It is more than 40 years since the prototype green economist Kenneth Boulding made the distinction between a linear and a circular economy.
The linear economy takes in raw materials at one end, and uses energy to transform them into complex products, which are sold in the market. The transformation process creates wastes; and built-in obsolescence ensures that much sooner than is necessary the products themselves are waste too. This rapid cycling of materials and energy enables the extraction of profits, but in terms of an energy-limited and materials-limited planet it is a disaster.
The economic holy grail
Since that time the holy grail of environmentally minded economists has been the closed-loop system, which mirrors the circular flow of materials and energy in natural systems. Perhaps the best image we can use to model the closed-loop system is that of compost. We take vegetables from the ground, their peelings can be allowed to decompose to produce more soil, which can then be the beginning of a new process of producing more vegetables. Our consumption is just one part of a natural circular flow.
It is no coincidence that the image for the good life — in green economics terms — is embedded in the land, for in our romantic notions that is where natural systems prevail and natural species, including the human species, live in a primeval balance with nature. The neoclassical economists, by contrast, have forgotten about land almost entirely.
Economics has been focused on trade rather than land for 250 years, since the physiocrats, with their conception of Mother Earth as the source of all value, were supplanted by the marketeers. Their opponents the mercantilists argued for a market regulated so as to ensure the most efficient and rapid production of manufactured goods, which could then be traded.
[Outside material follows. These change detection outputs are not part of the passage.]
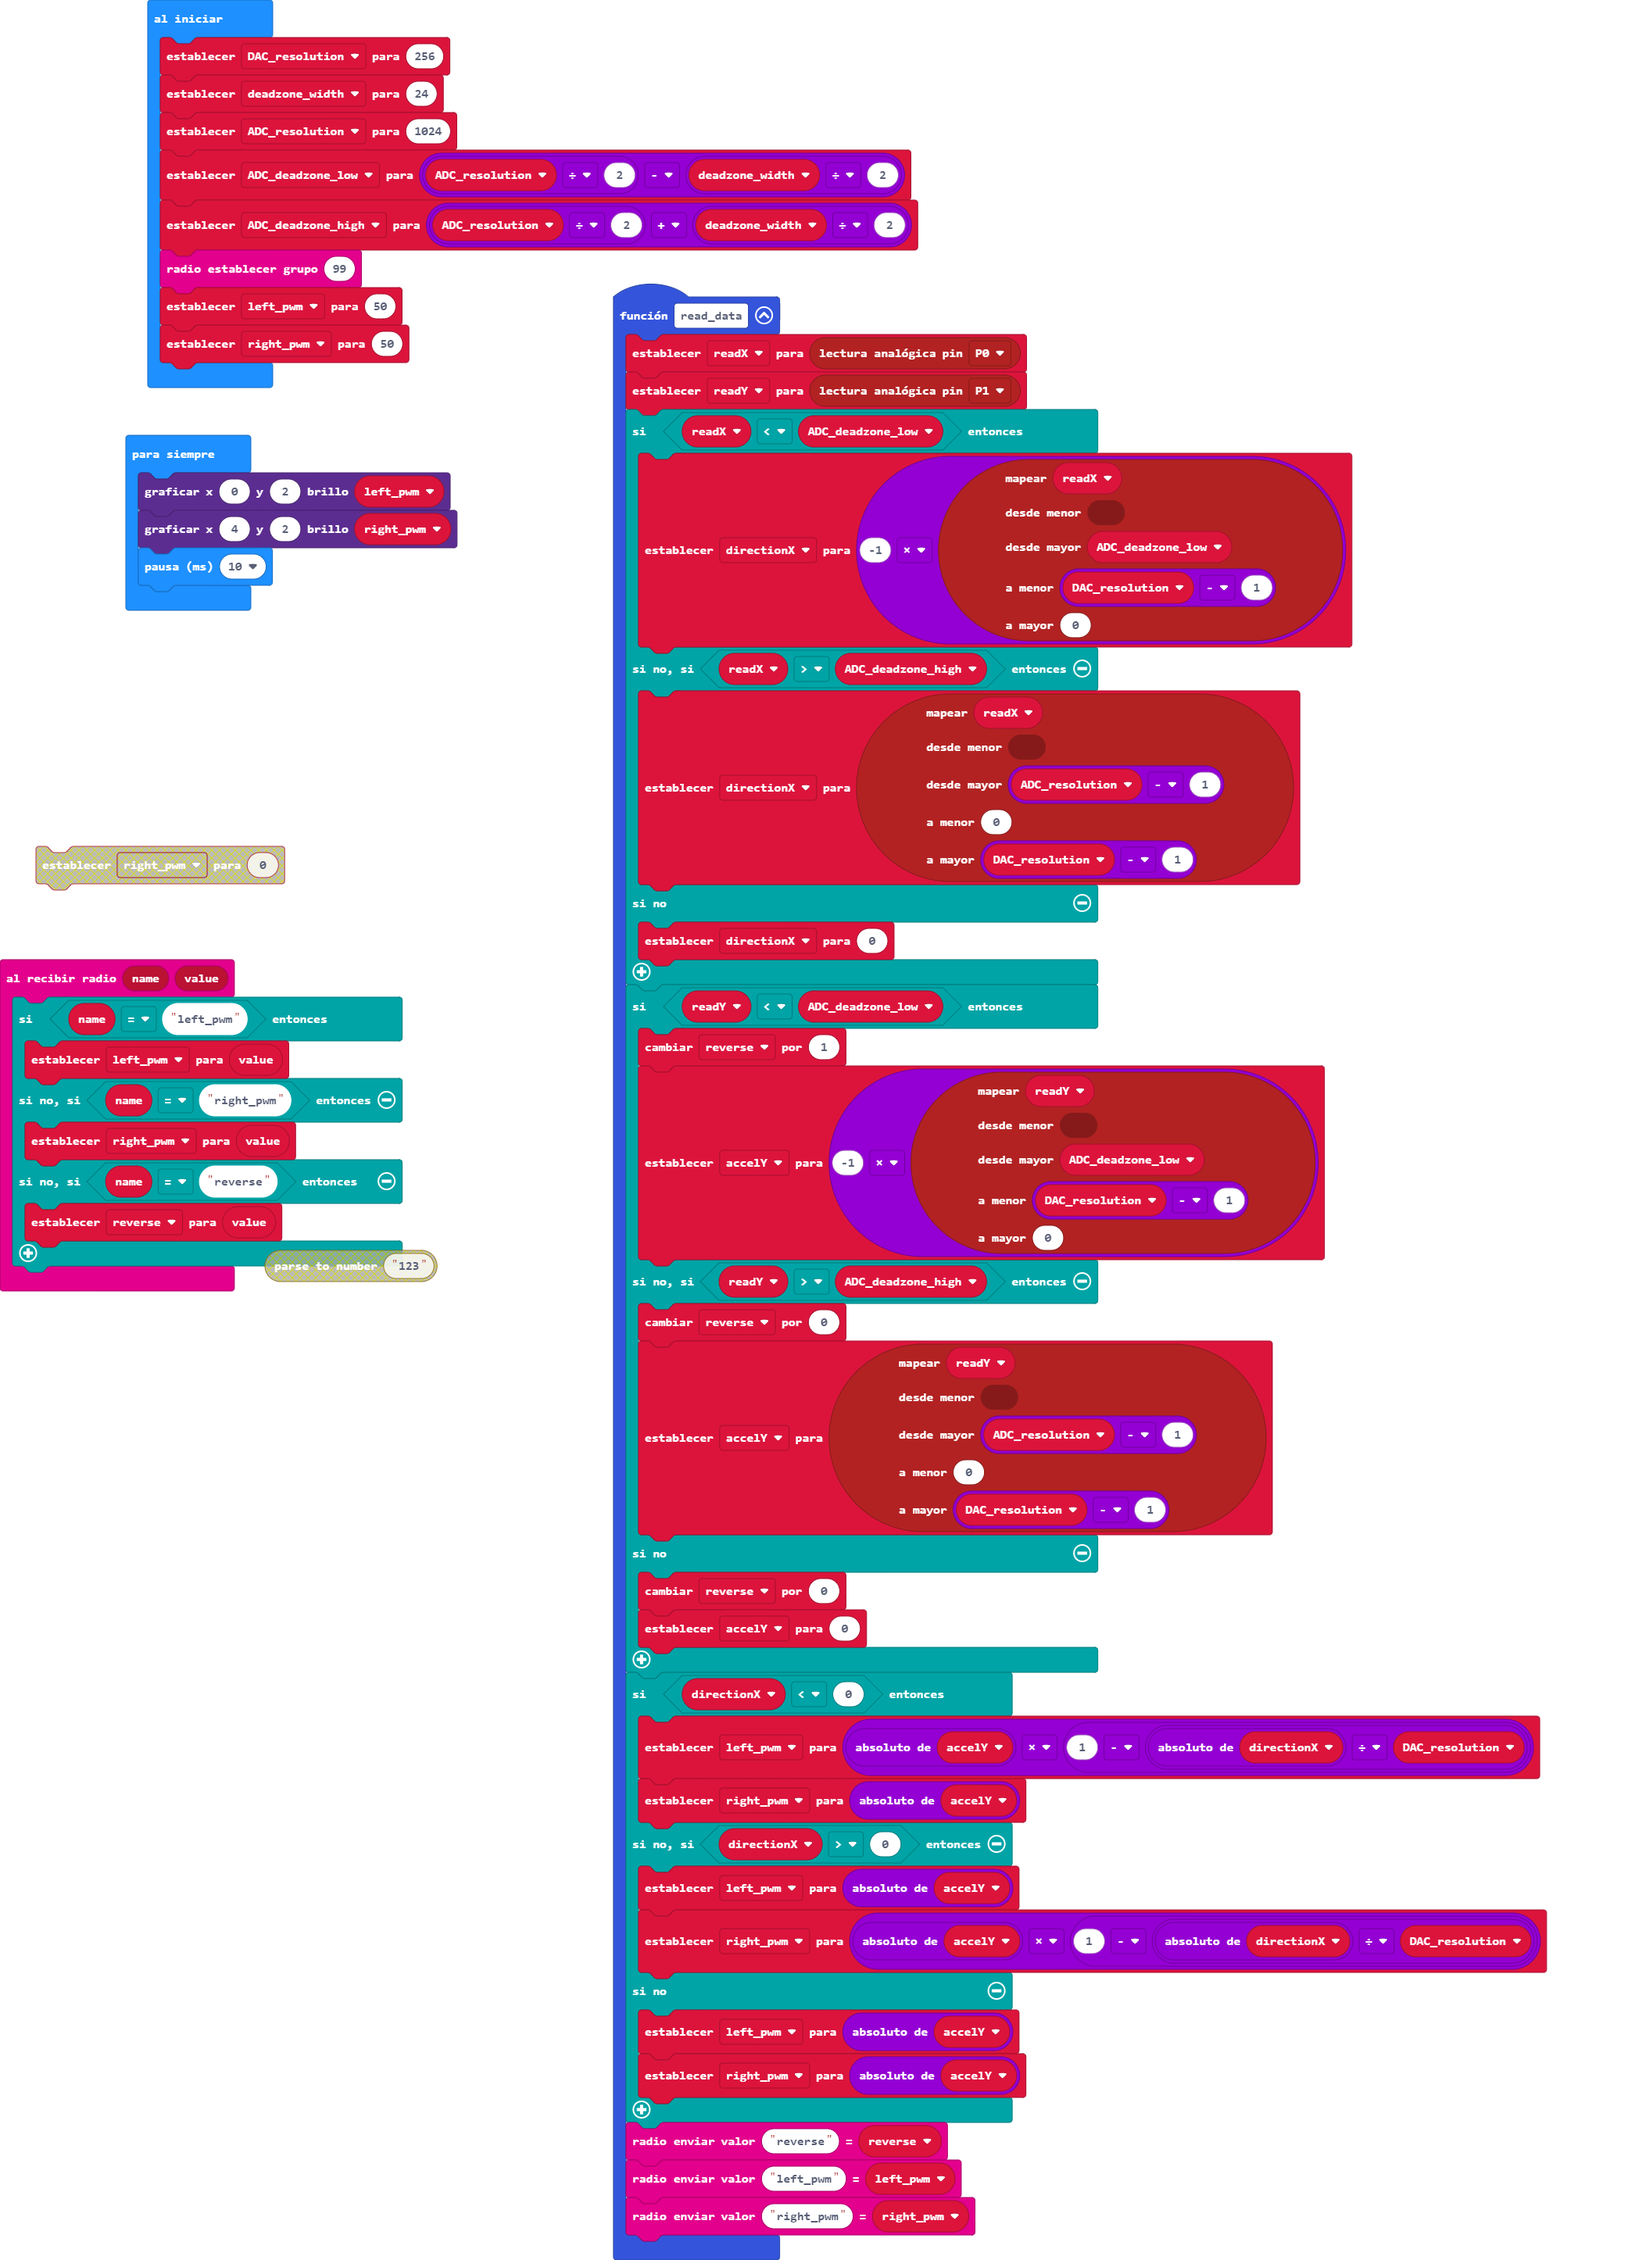
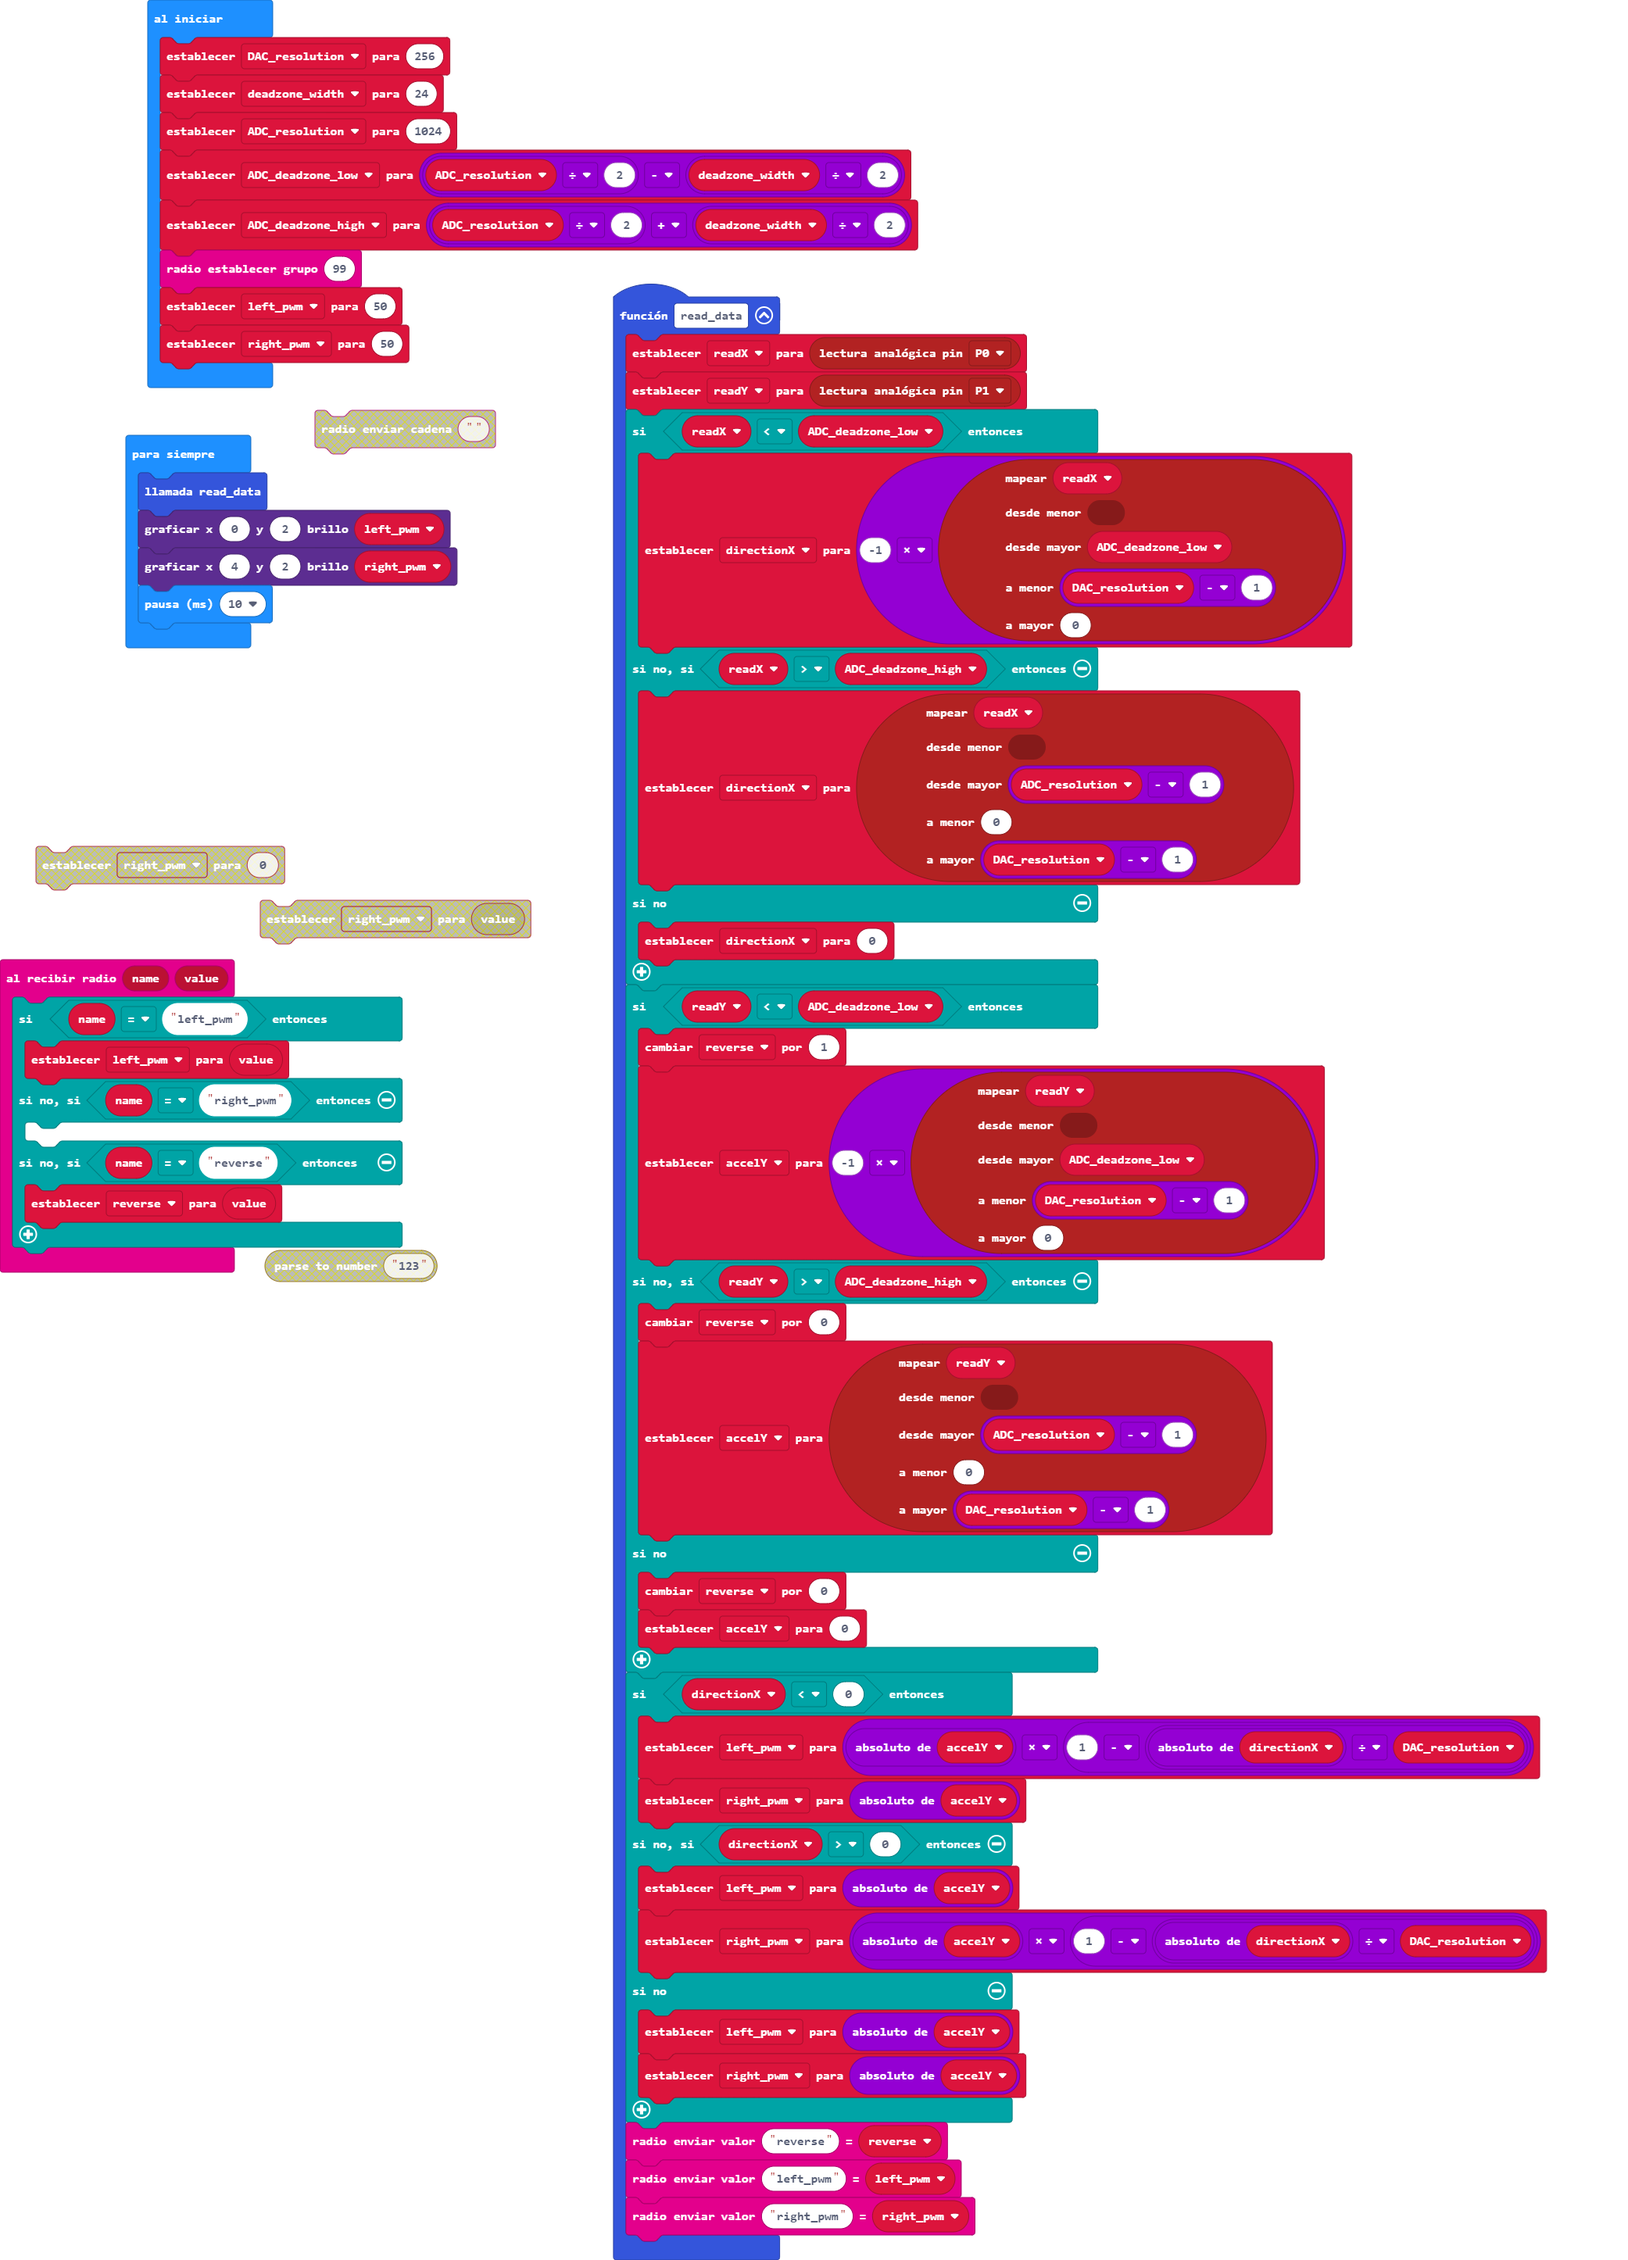
Actualizar main.blocks, main.ts

Changed region(s): [[0.0624, 0.1556, 0.312, 0.3112], [0.0, 0.4979, 0.2496, 0.5913], [0.156, 0.3734, 0.3433, 0.4357]]

diff --git a/main.ts b/main.ts
@@ -60,7 +60,7 @@ radio.onReceivedValue(function (name, value) {
     if (name == "left_pwm") {
         left_pwm = value
     } else if (name == "right_pwm") {
-        right_pwm = value
+    	
     } else if (name == "reverse") {
         reverse = value
     }
@@ -85,6 +85,7 @@ radio.setGroup(99)
 left_pwm = 50
 right_pwm = 50
 basic.forever(function () {
+    read_data()
     led.plotBrightness(0, 2, left_pwm)
     led.plotBrightness(4, 2, right_pwm)
     basic.pause(10)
They began to equate wealth with money, in contrast to the physiocratic view that all wealth came from the land.
The mercantilists in turn were brushed aside by Adam Smith’s invisible hand and David Ricardo’s idealisation of the merchant, and ‘the land’, which we might see as at least partly analogous to ‘the environment’, slipped from the central place in thinking about the economy that it had always held.
Taking back the land
A hugely ambitious report soon to emerge from the Dublin-based think-tank FEASTA puts land right back at the centre of our thinking about economics — and specifically the economics of climate change. In contrast to the crazed schemes to cover the earth with mirrors or bury millions of tonnes of liquid CO2, this report into carbon cycles and sinks beings to outline a new partnership with the earth. Through afforestation, changed farming practices and the use of pyrolysis rather than decomposition to recycle our vegetable wastes, it offers creative thinking about how we might reinforce rather than undermine the cyclical wonder of nature’s chemistry.
Proposals for geoengineering can be high-risk, especially when they come under the rubric of ‘ecosystem services’, a prostitution of beautiful biology to repair the damage of destructive industrialisation. Any plan to use natural sinks for our excess CO2 emissions can only work on the basis of three absolute conditions: that they are not used as a substitute for tackling our unsustainable production and consumption systems; that land with sequestration potential is viewed as a commons to be governed democratically; and that any value that is created through the beneficial use of that land stays with the communities who inhabit it.
It would be comforting to think that the return of land to its place at the centre of economic debate indicates a renewed respect for the natural world among a community of scholars who are unique in using the word exploitation without a hint of shame. Sadly, no such conversion has taken place, which is why we must watch the developing debate over carbon sinks with caution and care.